After I finished the Lord of the Rings series for the first time as a child I remember putting the final book down and being filled with such a poignant sadness because it was over, yet it was a sadness that was only poignant because it was filled with so much hope. Frodo and the fellowship had won the day and it seemed like everything bad might just “come un-true,” but the pain they experienced on the journey left them all scarred in some way and in the end the only place they could turn for solace was in the Grey Havens, to the “far green country and to a swift sunrise.”
It was a complicated emotion for a young child to feel. In some way or another I’ve been chasing that feeling ever since. All my favorite pieces of art capture that sad hope. I take it as a sign that I am not at home in this world and as a promise that this journey that seems like lost wandering is truly a homecoming. I take it as my truest religious sense, which art helps me to awaken. Awake, I am able to look out at the world and see the tragedy of its bondage and long for it too to experience it’s promised awakening.
Finishing Harry Potter again recently I could not stop thinking about The Lord of the Rings. J. K. Rowling has created a story as powerful and original as Tolkien’s, awakening the same longings in me for justice and truth, and promising their inevitable fulfillment. It may seem “childish” to react so deeply to a children’s book, but, if so, it says more about the world of adults than it does of the world of children.

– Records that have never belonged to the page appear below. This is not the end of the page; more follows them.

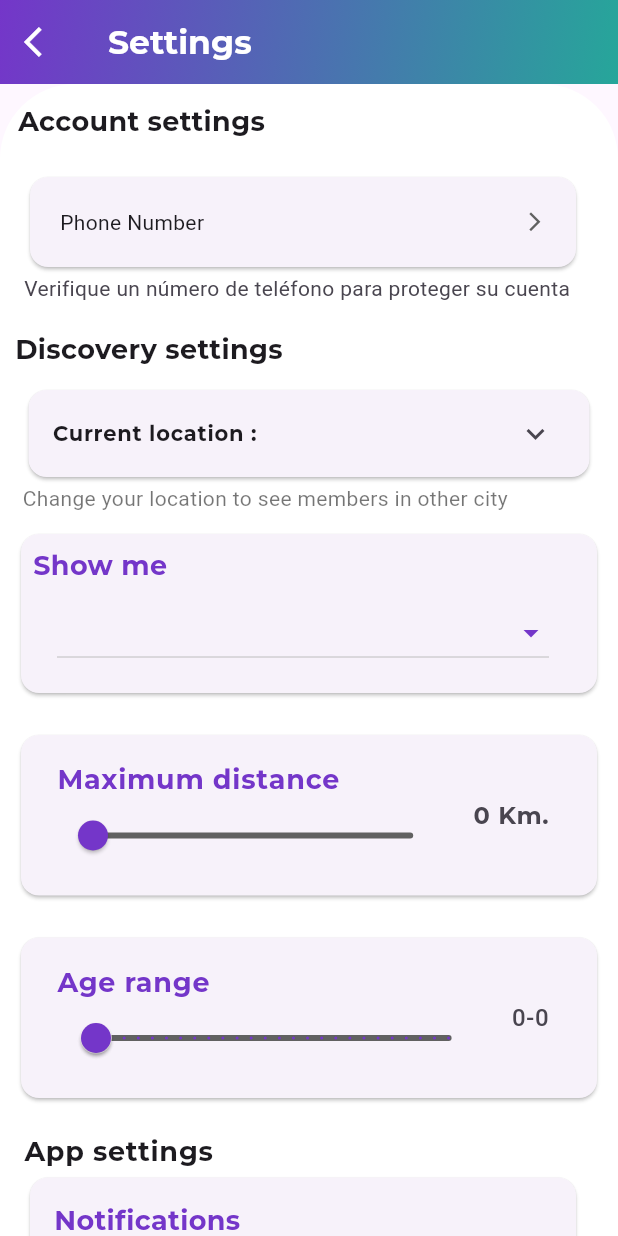
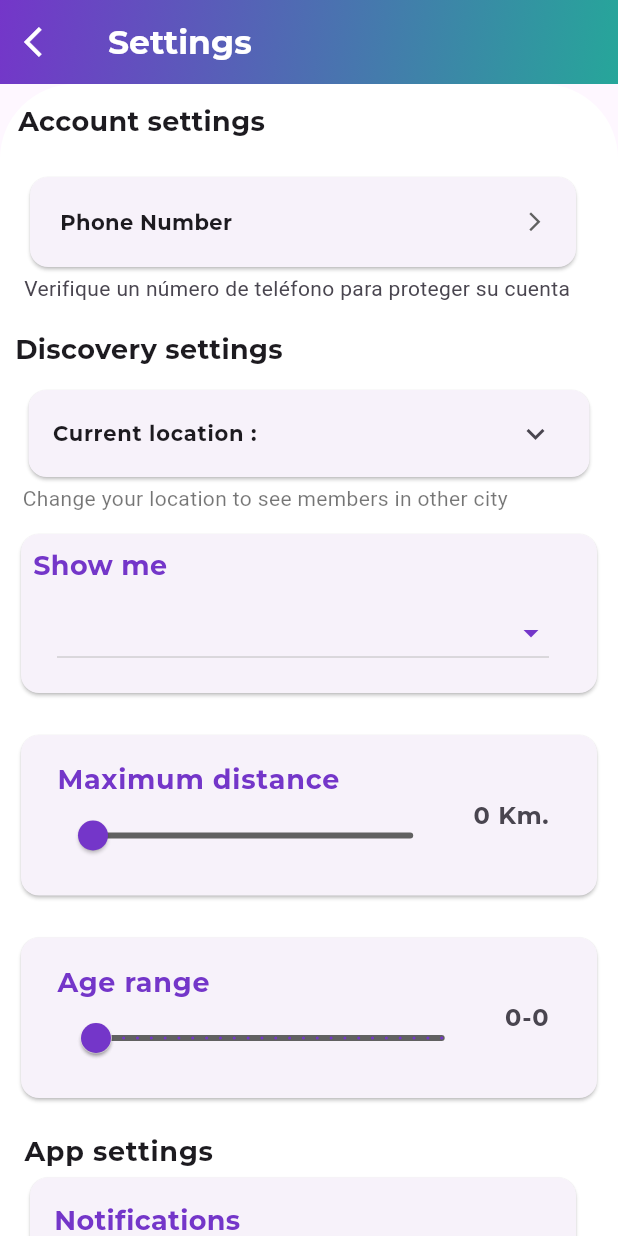
Before and after one commit to higorhbs/ppp, a Flutter app: the Settings screen opened directly with empty values, on a phone screen of 412 x 824 dp. Run offline on Flutter 3.47's test engine with Material 3 defaults, Android fonts, the light colour scheme and no system bars; our stand-ins replace cached_network_image, cloud_firestore, country_code_picker, easy_localization, firebase_auth, firebase_messaging and 12 more; missing offline and left inert: agora_rtc_engine, apple_sign_in, dart:ffi, flutter_mapbox_autocomplete, flutter_ringtone_player, geocoder and 1 more; accounts and stored records are empty; project files that could hold a hidden picture were left out.

Commit message:
alterações de fonte

```diff
--- a/lib/Screens/Profile/settings.dart
+++ b/lib/Screens/Profile/settings.dart
@@ -150,7 +150,12 @@ class _SettingsState extends State<Settings> {
                       child: Row(
                         mainAxisAlignment: MainAxisAlignment.spaceBetween,
                         children: <Widget>[
-                          Text("Phone Number".tr().toString()),
+                          Text(
+                            "Phone Number".tr().toString(),
+                            style: TextStyle(
+                              fontFamily: 'Monteserrat',
+                            ),
+                          ),
                           Padding(
                             padding: const EdgeInsets.only(
                               left: 20,
@@ -294,14 +299,29 @@ class _SettingsState extends State<Settings> {
                               isExpanded: true,
                               items: [
                                 DropdownMenuItem(
-                                  child: Text("Man".tr().toString()),
+                                  child: Text(
+                                    "Man".tr().toString(),
+                                    style: TextStyle(
+                                      fontFamily: 'Monteserrat',
+                                    ),
+                                  ),
                                   value: "man",
                                 ),
                                 DropdownMenuItem(
-                                    child: Text("Woman".tr().toString()),
+                                    child: Text(
+                                      "Woman".tr().toString(),
+                                      style: TextStyle(
+                                        fontFamily: 'Monteserrat',
+                                      ),
+                                    ),
                                     value: "woman"),
                                 DropdownMenuItem(
-                                    child: Text("Everyone".tr().toString()),
+                                    child: Text(
+                                      "Everyone".tr().toString(),
+                                      style: TextStyle(
+                                        fontFamily: 'Monteserrat',
+                                      ),
+                                    ),
                                     value: "everyone"),
                               ],
                               onChanged: (val) {
@@ -374,7 +394,8 @@ class _SettingsState extends State<Settings> {
                         ),
                         trailing: Text(
                           "${ageRange.start.round()}-${ageRange.end.round()}",
-                          style: TextStyle(fontSize: 16),
+                          style: TextStyle(
+                              fontFamily: 'Monteserrat', fontSize: 16),
                         ),
                         subtitle: RangeSlider(
                             inactiveColor: secondryColor,
@@ -428,7 +449,12 @@ class _SettingsState extends State<Settings> {
                           ),
                           Padding(
                             padding: const EdgeInsets.all(8.0),
-                            child: Text("Push notifications".tr().toString()),
+                            child: Text(
+                              "Push notifications".tr().toString(),
+                              style: TextStyle(
+                                fontFamily: 'Monteserrat',
+                              ),
+                            ),
                           ),
                         ],
                       ),
@@ -534,6 +560,7 @@ class _SettingsState extends State<Settings> {
                                               child: Text(
                                                 "Spanish".tr().toString(),
                                                 style: TextStyle(
+                                                    fontFamily: 'Monteserrat',
                                                     color: Colors.pink),
                                               ),
                                               onPressed: () async {
```
Also changed, not shown: lib/Screens/Profile/EditProfile.dart (+21 -3 lines).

Each book in the Harry Potter series is a story in and of itself, but each of them contributes to the larger story going on in the whole series, which culminates in the seventh book. If you have not read it yet, let me say that the culmination does not disappoint. Rowling satisfactorily answers the questions she raises, and as you turn the last page of the book you find that you were being prepared for the moment from the very first page of the first book. It all holds together in the most wonderful way like few stories I have read.
Rowling has received much criticism for her books, much of it, I am sorry to say, coming from the Christian community. The stories concern magic and wizards and some have accused Rowling of writing the occult into her books. (Jerram Barrs addresses this concern and more in part one and two of his lectures: Harry Potter and the Triumph of Sacrifical Love. I recommend them.)

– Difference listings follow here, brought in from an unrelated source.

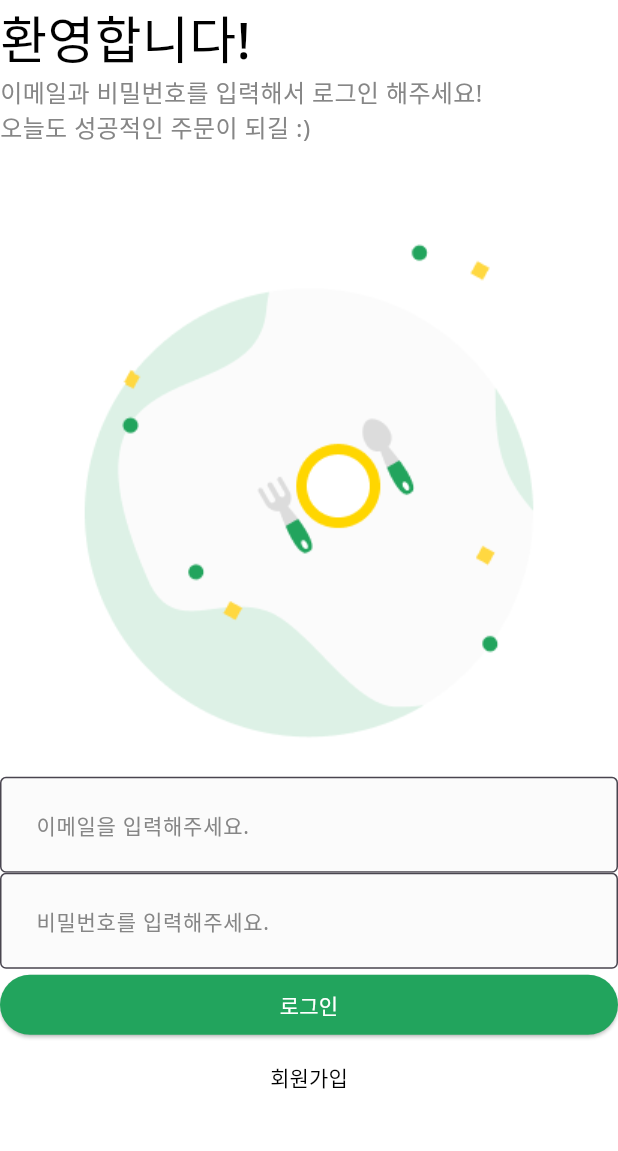
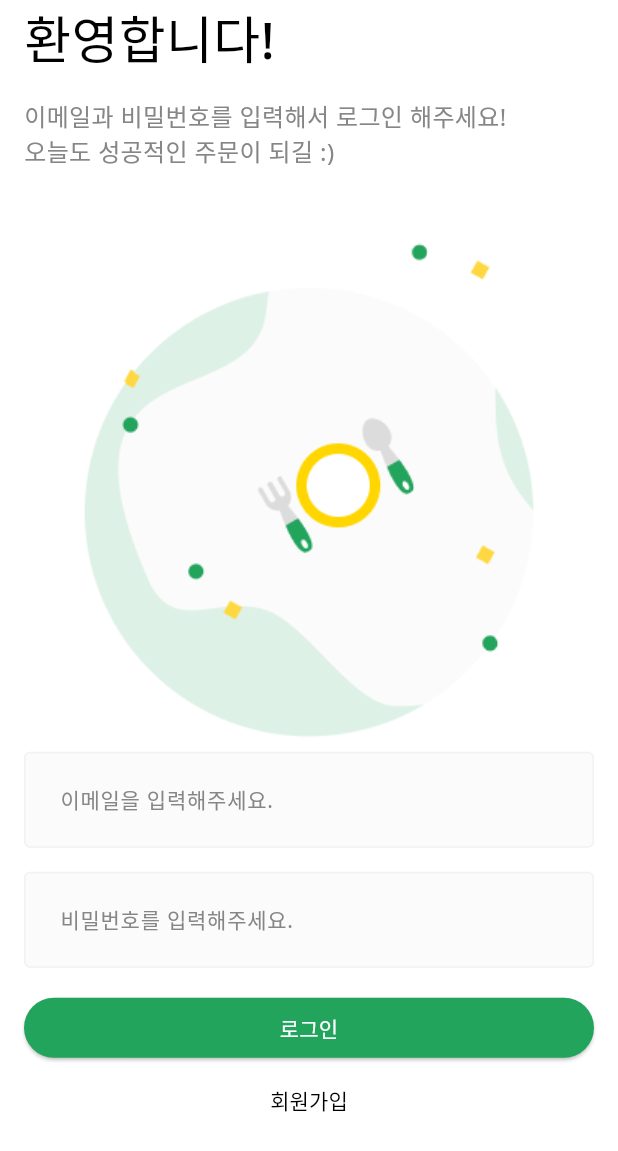
Before and after one commit to Bullets-jyr/actual_delivery, a Flutter app: the screen it shows after launch, on a phone screen of 412 x 824 dp. Shown: the top 1151 px of the screen. Run offline on Flutter 3.47's test engine with Material 3 defaults, Android fonts, the phone set to English and light mode, and no system bars.

Commit message:
UI 마무리하기

```diff
--- a/lib/common/component/custom_text_form_field.dart
+++ b/lib/common/component/custom_text_form_field.dart
@@ -47,6 +47,8 @@ class CustomTextFromField extends StatelessWidget {
         filled: true,
         // 모든 Input 상태의 기본 스타일 세팅
         border: baseBorder,
+        // 선택되지 않은 상태에서 활성화(텍스트 입력 가능) 상태의 스타일 세팅
+        enabledBorder: baseBorder,
         focusedBorder: baseBorder.copyWith(
           borderSide: baseBorder.borderSide.copyWith(
             color: PRIMARY_COLOR,
--- a/lib/user/view/login_screen.dart
+++ b/lib/user/view/login_screen.dart
@@ -10,13 +10,18 @@ class LoginScreen extends StatelessWidget {
   @override
   Widget build(BuildContext context) {
     return DefaultLayout(
+      child: SingleChildScrollView(
+        keyboardDismissBehavior: ScrollViewKeyboardDismissBehavior.onDrag,
         child: SafeArea(
           top: true,
           bottom: false,
+          child: Padding(
+            padding: const EdgeInsets.symmetric(horizontal: 16.0),
             child: Column(
               crossAxisAlignment: CrossAxisAlignment.stretch,
               children: [
                 _Title(),
+                const SizedBox(height: 16.0),
                 _SubTitle(),
                 Image.asset(
                   'asset/img/misc/logo.png',
@@ -26,11 +31,13 @@ class LoginScreen extends StatelessWidget {
                   hintText: '이메일을 입력해주세요.',
                   onChanged: (String value) {},
                 ),
+                const SizedBox(height: 16.0),
                 CustomTextFromField(
                   hintText: '비밀번호를 입력해주세요.',
                   obscureText: true,
                   onChanged: (String value) {},
                 ),
+                const SizedBox(height: 16.0),
                 ElevatedButton(
                   onPressed: () {},
                   style: ElevatedButton.styleFrom(
@@ -51,6 +58,8 @@ class LoginScreen extends StatelessWidget {
                   ),
                 ),
               ],
+            ),
+          ),
         ),
       ),
     );
```
Lines whose indentation alone changed are shown as unchanged.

It is an important question, because it calls into question the moral value of reading these stories. The first answer one might give is to point out is that while these stories involve magic and wizardry the stories are also happening in a moral world. Evil is shown as being really evil, with disgusting consequences. Rowling makes you love the people you are supposed to love in a moral universe. Harry Potter and his friends are children any parent would want their kids to grow up and be like. They love each other dearly, and, while they are not perfect, the series is full of instances of the reconciliation, redemption, and forgiveness that true community draws out of us. The magic in the Harry Potter series is portrayed as being a tool like any other, neutral in itself. Its goodness or badness depends on the person who uses it.

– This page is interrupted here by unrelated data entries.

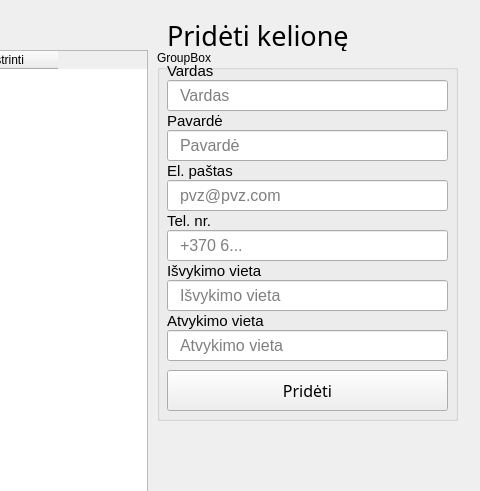
Qt form app.ui (Kristupas99/atsiskaitomasis_darbas) before a commit; both pictures show x 763 to 1243 and y 0 to 491 of the 1243 by 667 pixel window.
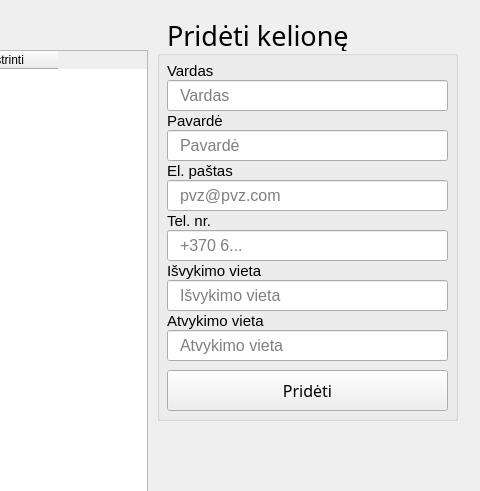
The same form after that commit.

What changed in the file:
```diff
--- a/app.ui
+++ b/app.ui
@@ -114,8 +114,11 @@
       <height>371</height>
      </rect>
     </property>
+    <property name="styleSheet">
+     <string notr="true"/>
+    </property>
     <property name="title">
-     <string>GroupBox</string>
+     <string/>
     </property>
     <widget class="QLabel" name="label_6">
      <property name="geometry">
```
Left out of the diff: 3 changed lines with no effect on the pictures.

There is so much to be said about the parallels the themes of the books have with the Christian worldview. They show that evil falls back on itself and bears its own judgment within it. Rowling has written a complex understanding of idolatry into her stories. In the seventh book, Harry comes across a verse of the Bible scrawled into a tombstone which puts voice to one of the books themes. The verse says, “Where your treasure is, there your heart will be also.” The verse is like a key to understanding each characters motivations, just as it is in life. The series mirrors the Biblical worldview in that it plays out in a world that has gone terribly wrong, and the drama is the work of putting it to rights again. There is a climax and good wins, however, there are also echoes of a deeper hope beyond death, as another Bible verse on a tombstone suggests, “the last enemy to be destroyed is death.”
Finally, you cannot talk about the parallels between Harry Potter and the Biblical worldview without talking about what the books say about the triumph of sacrificial love. In each book Harry sacrifices himself to stop evil from happening to his friends. In this he is a true hero, and, at the end of the series, we find that this is exactly why he is able to overcome. He has as deeper magic than all Voldemort’s might, which Voldemort does not know about. It is the magic of love, and the series portrays the truth of Christ’s words when he said, “greater love has no one than this, that he lay down his life for his friends.”
I am reminded of what another great english writer, C. S. Lewis, said to a young boy who was worried that he loved Aslan, Lewis’s mythical lion in the Narnia series, more than he loved Jesus. Lewis told the boy that his love for Aslan was the same thing as his love for Jesus, that Aslan could help him love Jesus better. The Harry Potter series makes me love Jesus more and draws me to worship God because of his gifts to writers like Rowling and for seeing the Great Drama played out in miniature on the page.
I recommend the books to you and to your children. I will certainly read them to mine.